There is a gap in the literature, for the NZ dairy sector, among other sectors, considering how aspects of a farm system may influence employee job satisfaction and retention, why this may be the case and how valid solutions can be implemented.
This research is important given the current unsustainable turnover in the NZ dairy sector and the lack of progress seen at sector level in improving turnover statistics over the past decade.
To answer these research questions qualitative data was collected via a review of literature and 13 semi structured interviews. Each interviewee was unique as they either had a different role or set of responsibilities.
They were from different nationalities or backgrounds, had a wide range of farming experiences and were working on very different farm systems to one-another. As a farm systems consultant I have also been able to draw on my experience working with a range of farm businesses to inform the development of research questions as well as associated research and solutions.
A thematic analysis was then conducted between the literature review and the interview findings. Common and contrasting themes were evaluated and conclusions were made from these findings. Some of the findings included:
- Various difficulties within a system build on one another having more of a multiplied, rather than summative, influence on job satisfaction and retention of NZ dairy farm employees.
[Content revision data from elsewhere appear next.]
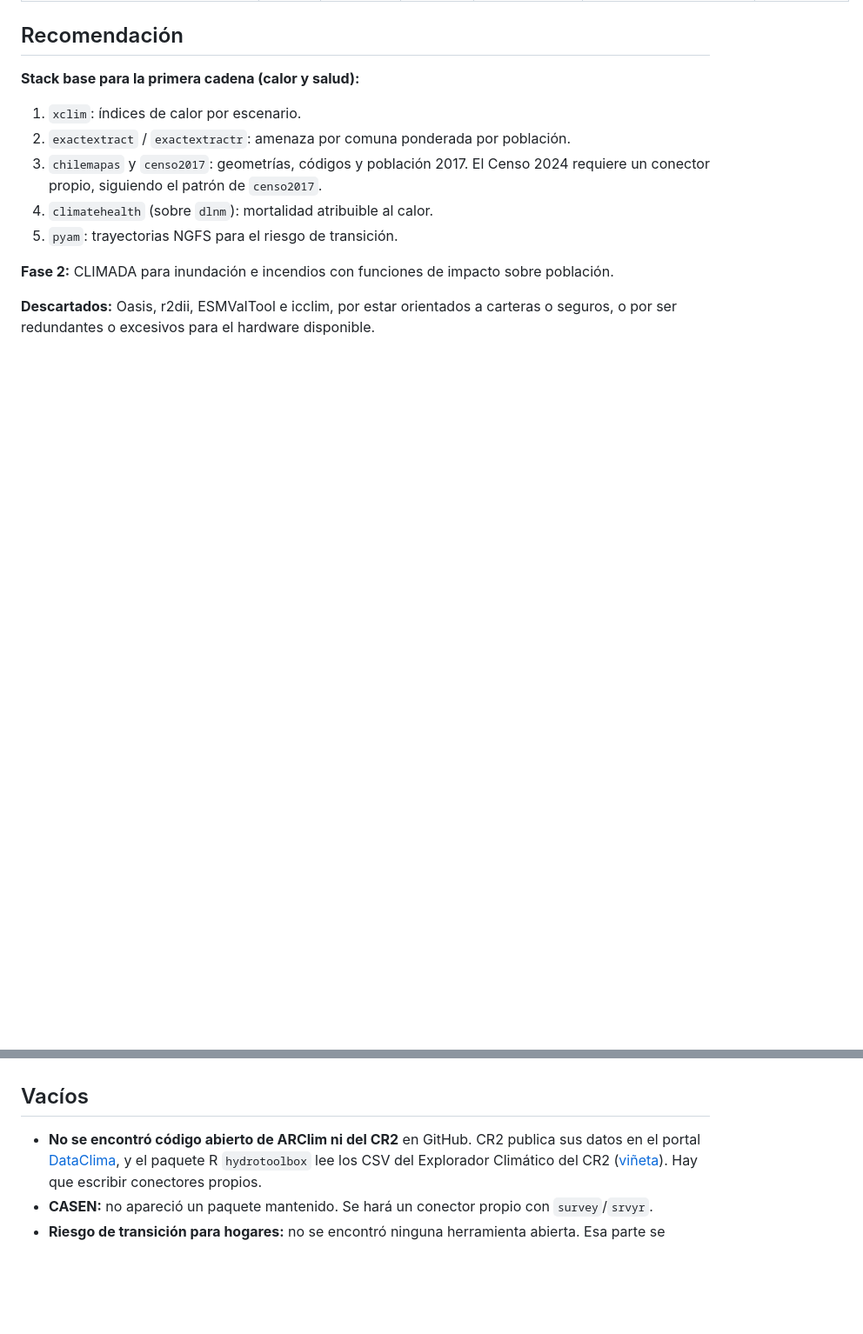
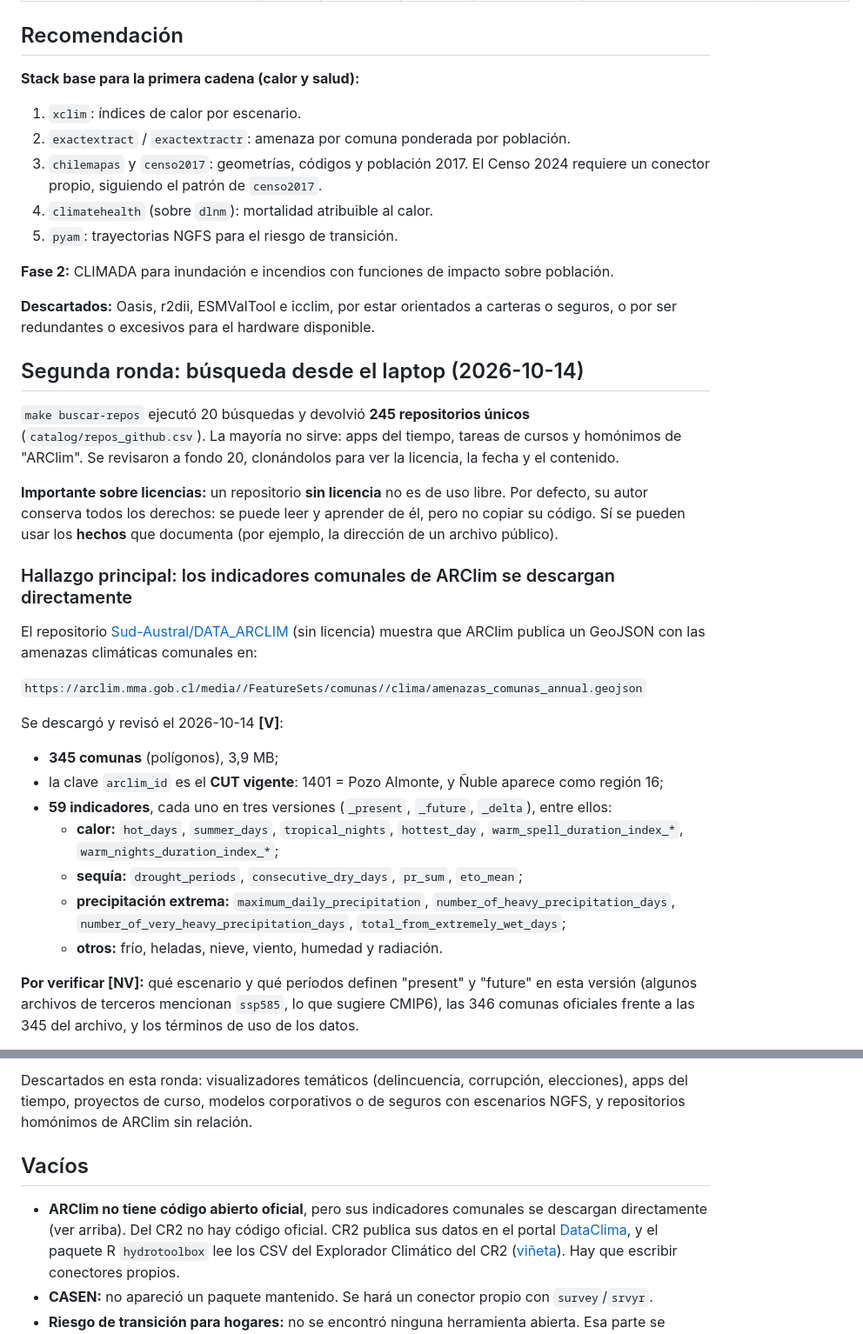
Before and after one commit to axel-llevilao/analisis-climatico-ESG-Axel-Llevilao, a Markdown page: docs/revision_github.md, 2 parts joined by grey strips. Shown at 87% size. GitHub-like rendering; blank space fills up the shorter version.

```diff
--- a/docs/revision_github.md
+++ b/docs/revision_github.md
@@ -93,3 +93,35 @@ Abreviaturas: Py = Python · R = R.
 
 **Descartados:** Oasis, r2dii, ESMValTool e icclim, por estar orientados a carteras o seguros, o por ser redundantes o excesivos para el hardware disponible.
 
+## Segunda ronda: búsqueda desde el laptop (2026-10-14)
+
+`make buscar-repos` ejecutó 20 búsquedas y devolvió **245 repositorios únicos**
+(`catalog/repos_github.csv`). La mayoría no sirve: apps del tiempo, tareas de cursos y homónimos
+de "ARClim". Se revisaron a fondo 20, clonándolos para ver la licencia, la fecha y el contenido.
+
+**Importante sobre licencias:** un repositorio **sin licencia** no es de uso libre. Por defecto, su
+autor conserva todos los derechos: se puede leer y aprender de él, pero no copiar su código. Sí se
+pueden usar los **hechos** que documenta (por ejemplo, la dirección de un archivo público).
+
+### Hallazgo principal: los indicadores comunales de ARClim se descargan directamente
+
+El repositorio [Sud-Austral/DATA_ARCLIM](https://github.com/Sud-Austral/DATA_ARCLIM) (sin licencia)
+muestra que ARClim publica un GeoJSON con las amenazas climáticas comunales en:
+
+`https://arclim.mma.gob.cl/media//FeatureSets/comunas//clima/amenazas_comunas_annual.geojson`
+
+Se descargó y revisó el 2026-10-14 **[V]**:
+- **345 comunas** (polígonos), 3,9 MB;
+- la clave `arclim_id` es el **CUT vigente**: 1401 = Pozo Almonte, y Ñuble aparece como región 16;
+- **59 indicadores**, cada uno en tres versiones (`_present`, `_future`, `_delta`), entre ellos:
+  - **calor:** `hot_days`, `summer_days`, `tropical_nights`, `hottest_day`,
+    `warm_spell_duration_index_*`, `warm_nights_duration_index_*`;
+  - **sequía:** `drought_periods`, `consecutive_dry_days`, `pr_sum`, `eto_mean`;
+  - **precipitación extrema:** `maximum_daily_precipitation`, `number_of_heavy_precipitation_days`,
+    `number_of_very_heavy_precipitation_days`, `total_from_extremely_wet_days`;
+  - **otros:** frío, heladas, nieve, viento, humedad y radiación.
+
+**Por verificar [NV]:** qué escenario y qué períodos definen "present" y "future" en esta versión
+(algunos archivos de terceros mencionan `ssp585`, lo que sugiere CMIP6), las 346 comunas oficiales
+frente a las 345 del archivo, y los términos de uso de los datos.
+
@@ -96,6 +148,10 @@ Abreviaturas: Py = Python · R = R.
+Descartados en esta ronda: visualizadores temáticos (delincuencia, corrupción, elecciones), apps
+del tiempo, proyectos de curso, modelos corporativos o de seguros con escenarios NGFS, y
+repositorios homónimos de ARClim sin relación.
+
 ## Vacíos
 
-- **No se encontró código abierto de ARClim ni del CR2** en GitHub. CR2 publica sus datos en el
+- **ARClim no tiene código abierto oficial**, pero sus indicadores comunales se descargan directamente (ver arriba). Del CR2 no hay código oficial. CR2 publica sus datos en el
   portal [DataClima](https://www.cr2.cl/eng/cr2-launches-dataclima-a-repository-of-platforms-and-databases-on-climate-conditions-in-chile/),
   y el paquete R `hydrotoolbox` lee los CSV del Explorador Climático del CR2
   ([viñeta](https://cran.csail.mit.edu/web/packages/hydrotoolbox/vignettes/cr2_cl.html)). Hay que
```
Also changed, not shown: other parts of docs/revision_github.md (+20 -0 lines), docs/metodologia_riesgo_poblacional.md (+5 -2 lines).
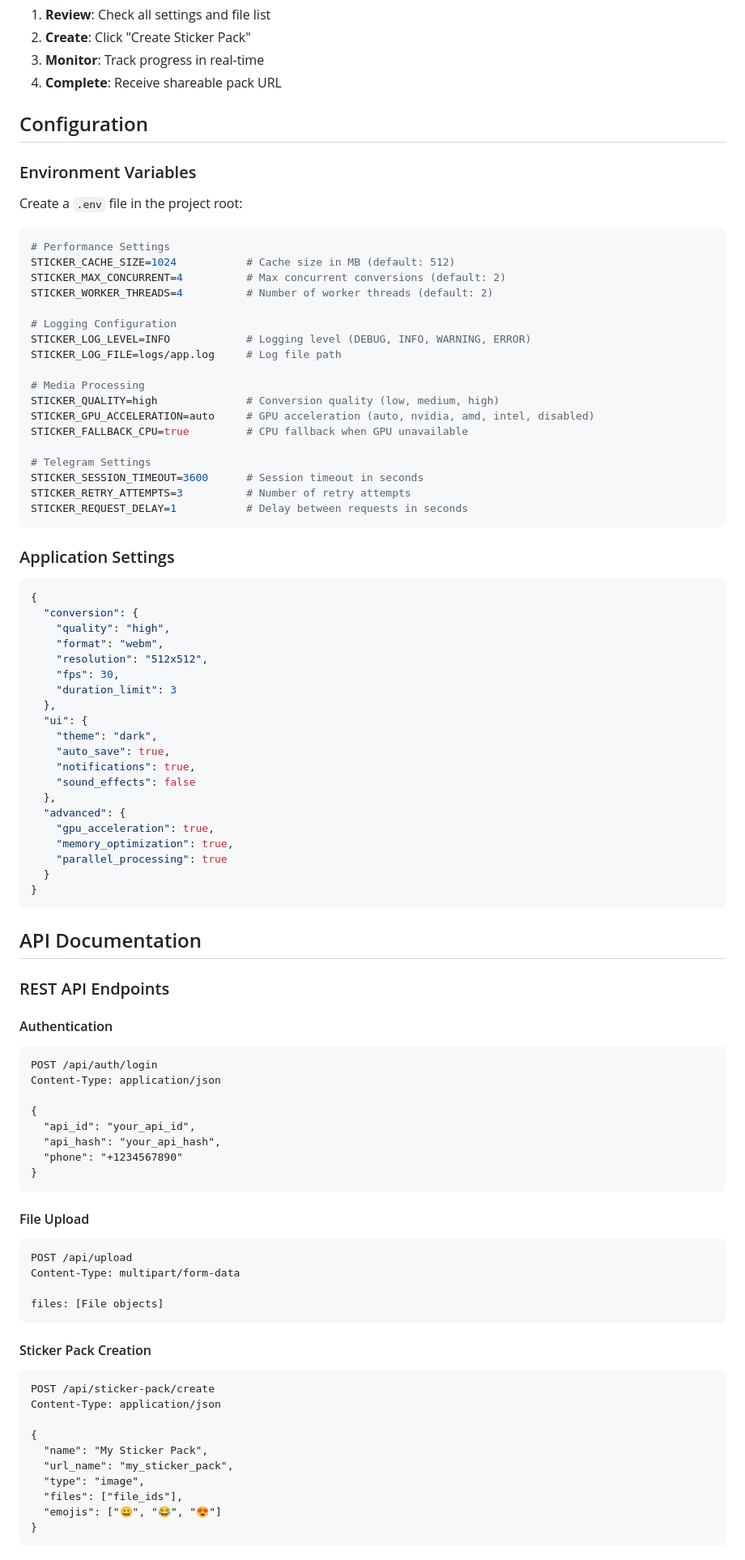
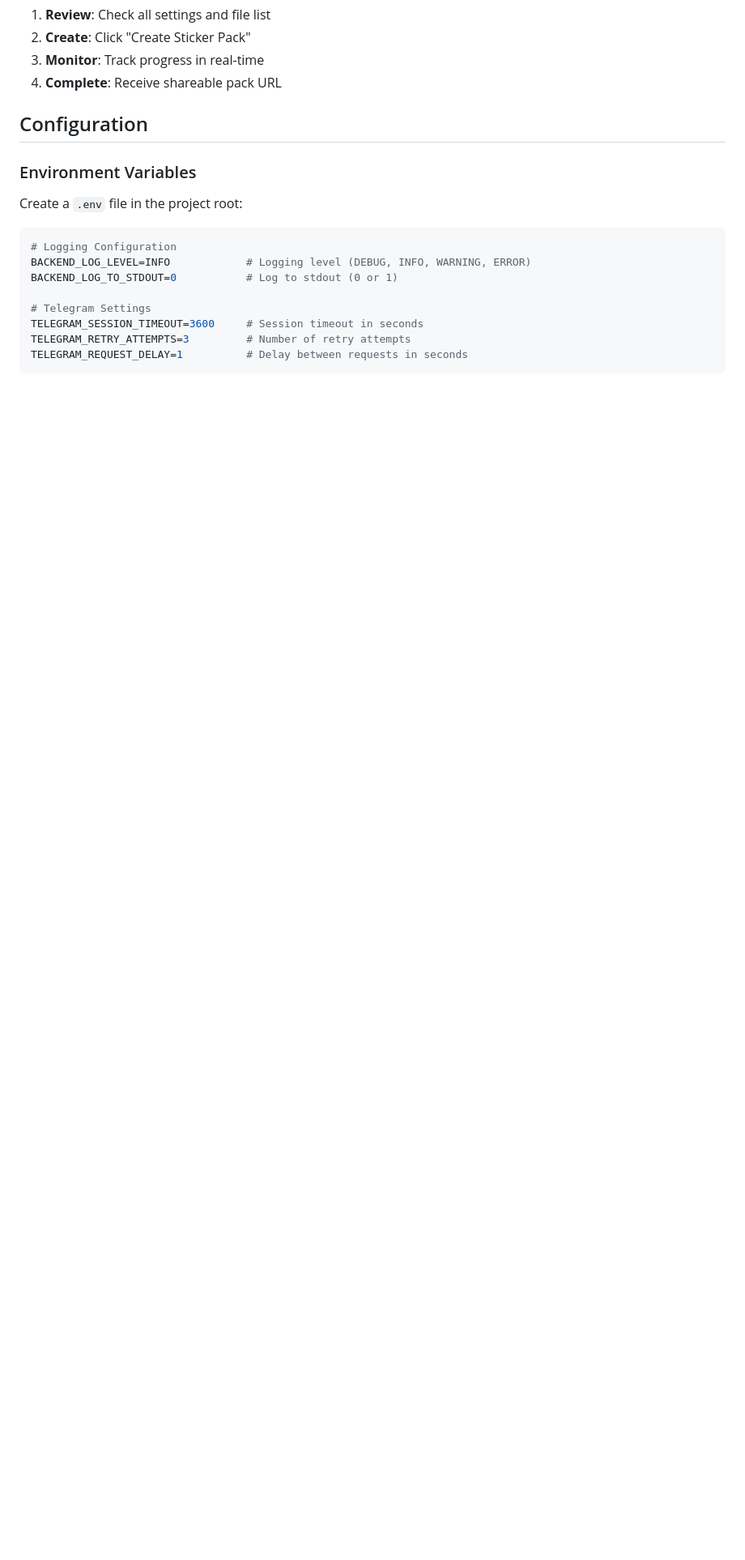
Before and after one commit to RohitPoul/Telegram-Sticker-Maker-And-Auto-Uploader, a Markdown page: README.md, the part around the change printed below. Shown: that part at 81% size. GitHub-like rendering; blank space fills up the shorter version.

Commit message:
docs: update README.md with comprehensive project documentation

````diff
--- a/README.md
+++ b/README.md
@@ -235,86 +249,12 @@ npm start
 Create a `.env` file in the project root:
 
 ```bash
-# Performance Settings
-STICKER_CACHE_SIZE=1024           # Cache size in MB (default: 512)
-STICKER_MAX_CONCURRENT=4          # Max concurrent conversions (default: 2)
-STICKER_WORKER_THREADS=4          # Number of worker threads (default: 2)
-
 # Logging Configuration
-STICKER_LOG_LEVEL=INFO            # Logging level (DEBUG, INFO, WARNING, ERROR)
-STICKER_LOG_FILE=logs/app.log     # Log file path
-
-# Media Processing
-STICKER_QUALITY=high              # Conversion quality (low, medium, high)
-STICKER_GPU_ACCELERATION=auto     # GPU acceleration (auto, nvidia, amd, intel, disabled)
-STICKER_FALLBACK_CPU=true         # CPU fallback when GPU unavailable
+BACKEND_LOG_LEVEL=INFO            # Logging level (DEBUG, INFO, WARNING, ERROR)
+BACKEND_LOG_TO_STDOUT=0           # Log to stdout (0 or 1)
 
 # Telegram Settings
-STICKER_SESSION_TIMEOUT=3600      # Session timeout in seconds
-STICKER_RETRY_ATTEMPTS=3          # Number of retry attempts
-STICKER_REQUEST_DELAY=1           # Delay between requests in seconds
+TELEGRAM_SESSION_TIMEOUT=3600     # Session timeout in seconds
+TELEGRAM_RETRY_ATTEMPTS=3         # Number of retry attempts
+TELEGRAM_REQUEST_DELAY=1          # Delay between requests in seconds
 ```
-
-### Application Settings
-
-```json
-{
-  "conversion": {
-    "quality": "high",
-    "format": "webm",
-    "resolution": "512x512",
-    "fps": 30,
-    "duration_limit": 3
-  },
-  "ui": {
-    "theme": "dark",
-    "auto_save": true,
-    "notifications": true,
-    "sound_effects": false
-  },
-  "advanced": {
-    "gpu_acceleration": true,
-    "memory_optimization": true,
-    "parallel_processing": true
-  }
-}
-```
-
-## API Documentation
-
-### REST API Endpoints
-
-#### Authentication
-```http
-POST /api/auth/login
-Content-Type: application/json
-
-{
-  "api_id": "your_api_id",
-  "api_hash": "your_api_hash",
-  "phone": "+1234567890"
-}
-```
-
-#### File Upload
-```http
-POST /api/upload
-Content-Type: multipart/form-data
-
-files: [File objects]
-```
-
-#### Sticker Pack Creation
-```http
-POST /api/sticker-pack/create
-Content-Type: application/json
-
-{
-  "name": "My Sticker Pack",
-  "url_name": "my_sticker_pack",
-  "type": "image",
-  "files": ["file_ids"],
-  "emojis": ["😀", "😂", "😍"]
-}
-```
-
````
Also changed, not shown: other parts of README.md (+95 -160 lines).
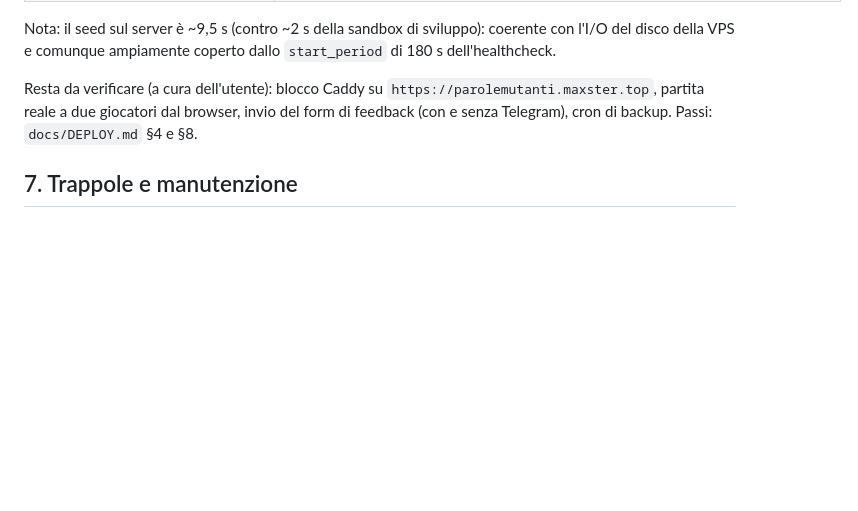
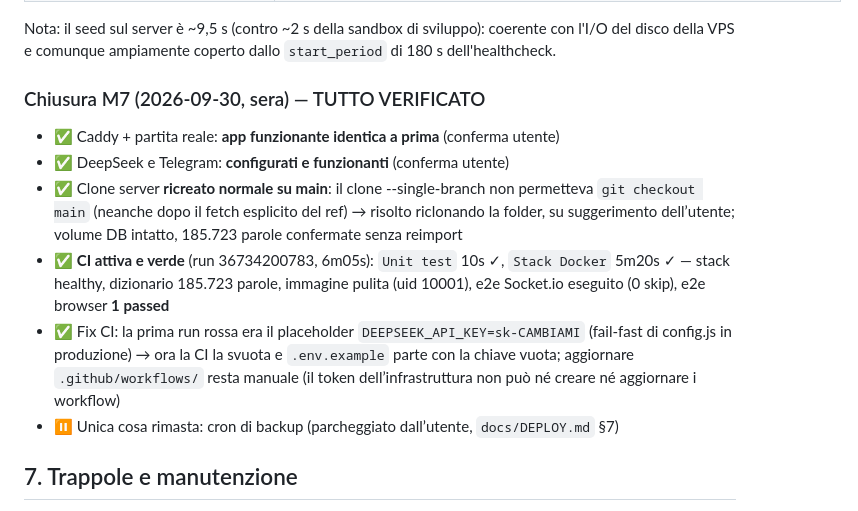
Before and after one commit to Maxster81/paroleMutanti, a Markdown page: .memory-bank/M7-docker-migration.md, the part around the change. Rendered like a GitHub page; blank space fills up the shorter version.

Commit message:
docs(memory-bank): chiusura M7 - server riclonato su main, CI attiva e verde

```diff
--- a/.memory-bank/M7-docker-migration.md
+++ b/.memory-bank/M7-docker-migration.md
@@ -144,11 +144,22 @@ Nota: il seed sul server è ~9,5 s (contro ~2 s della sandbox di sviluppo): coer
 con l'I/O del disco della VPS e comunque ampiamente coperto dallo `start_period` di
 180 s dell'healthcheck.
 
-Resta da verificare (a cura dell'utente): blocco Caddy su
-`https://parolemutanti.maxster.top`, partita reale a due giocatori dal browser, invio
-del form di feedback (con e senza Telegram), cron di backup. Passi: `docs/DEPLOY.md`
-§4 e §8.
+### Chiusura M7 (2026-09-30, sera) — TUTTO VERIFICATO
 
+- ✅ Caddy + partita reale: **app funzionante identica a prima** (conferma utente)
+- ✅ DeepSeek e Telegram: **configurati e funzionanti** (conferma utente)
+- ✅ Clone server **ricreato normale su main**: il clone --single-branch non
+  permetteva `git checkout main` (neanche dopo il fetch esplicito del ref) →
+  risolto riclonando la folder, su suggerimento dell’utente; volume DB intatto,
+  185.723 parole confermate senza reimport
+- ✅ **CI attiva e verde** (run 36734200783, 6m05s): `Unit test` 10s ✓,
+  `Stack Docker` 5m20s ✓ — stack healthy, dizionario 185.723 parole, immagine
+  pulita (uid 10001), e2e Socket.io eseguito (0 skip), e2e browser **1 passed**
+- ✅ Fix CI: la prima run rossa era il placeholder `DEEPSEEK_API_KEY=sk-CAMBIAMI`
+  (fail-fast di config.js in produzione) → ora la CI la svuota e `.env.example`
+  parte con la chiave vuota; aggiornare `.github/workflows/` resta manuale (il token
+  dell’infrastruttura non può né creare né aggiornare i workflow)
+- ⏸️ Unica cosa rimasta: cron di backup (parcheggiato dall’utente, `docs/DEPLOY.md` §7)
 ## 7. Trappole e manutenzione
 
 - **Porta in tre punti**: cambiandola, aggiornare `app.environment.PORT`,
```
Also changed, not shown: .memory-bank/progress.md (+4 -3 lines).
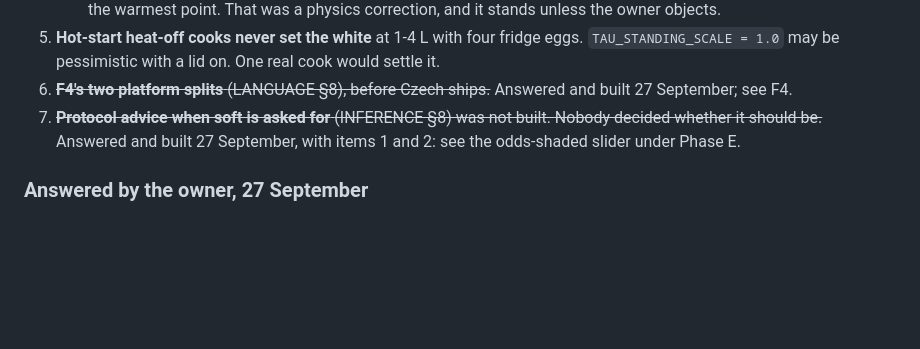
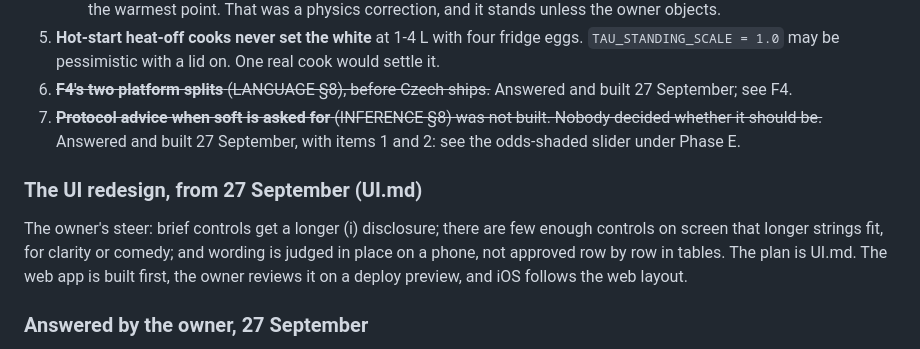
Before and after one commit to danmackinlay/actual_egg_timer, a Markdown page: PLAN.md, the part around the change. Rendered like a GitHub page; blank space fills up the shorter version.

```diff
--- a/PLAN.md
+++ b/PLAN.md
@@ -824,6 +824,14 @@ needing a decision:
    Nobody decided whether it should be.~~ Answered and built 27 September,
    with items 1 and 2: see the odds-shaded slider under Phase E.
 
+### The UI redesign, from 27 September (UI.md)
+
+The owner's steer: brief controls get a longer (i) disclosure; there are few
+enough controls on screen that longer strings fit, for clarity or comedy; and
+wording is judged in place on a phone, not approved row by row in tables. The
+plan is UI.md. The web app is built first, the owner reviews it on a deploy
+preview, and iOS follows the web layout.
+
 ### Answered by the owner, 27 September
 
 - **Odds-shaded slider: yes, in both apps, threshold 3/10.** Reachability
```
Also changed, not shown: UI.md (added, +150 -0 lines).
- Actual tasks required to be completed are not necessarily what influences an employee’s job satisfaction and retention. There may be more effective improvements in job satisfaction and retention on NZ dairy farms if focusing on the internal task efficiencies, performance factors related to these tasks and ensuring the purpose of tasks are well understood by employees to then be able to include them in successive decision making.
- Understanding an individual’s strengths and passions before employing, or at the early stage of employment, will guide specific responsibilities best to provide this individual to improve their job satisfaction and chance of staying within the farm team.
Recommendations were then formed from these conclusions for individual farmers and the NZ dairy sector and are as follows:
- Consider examining each part of your specific farm system with all team members separately to gain understanding of the potential.
- Investigate job preferences of your farm team members and specifically any solutions they may have to the difficulties found within the system.
- Examine each individual’s strengths and passions before employing to guide their most suitable responsibilities and improve their job satisfaction and retention in your farm team.
- Commit to explaining the purpose (the “why”) of all aspects of the farm system and policies implemented on farm to employees to improve their engagement and satisfaction in the business and improve the chance of retaining them in your business.
- Complete and understand your specific farm’s total investment return and cash flow implications of any proposed change in your farm system.
For the NZ dairy sector:
- Showcase the “top performing farmers” as case studies online to inform the rest of the sector what system adjustments have helped, how they have been implemented and how they are continuously managed to improve staff satisfaction and retention.
- Commit to investigating more independent farm case studies to uncover further solutions and connections between farm systems and employee retention.
- Investigate the investment return and other benefits of various technologies discussed in this research along with other technologies or procedures available.
- Develop further farmer decision-support tools to be created to evaluate the economics of adopting new technologies on farms and allow for comparison with other technologies.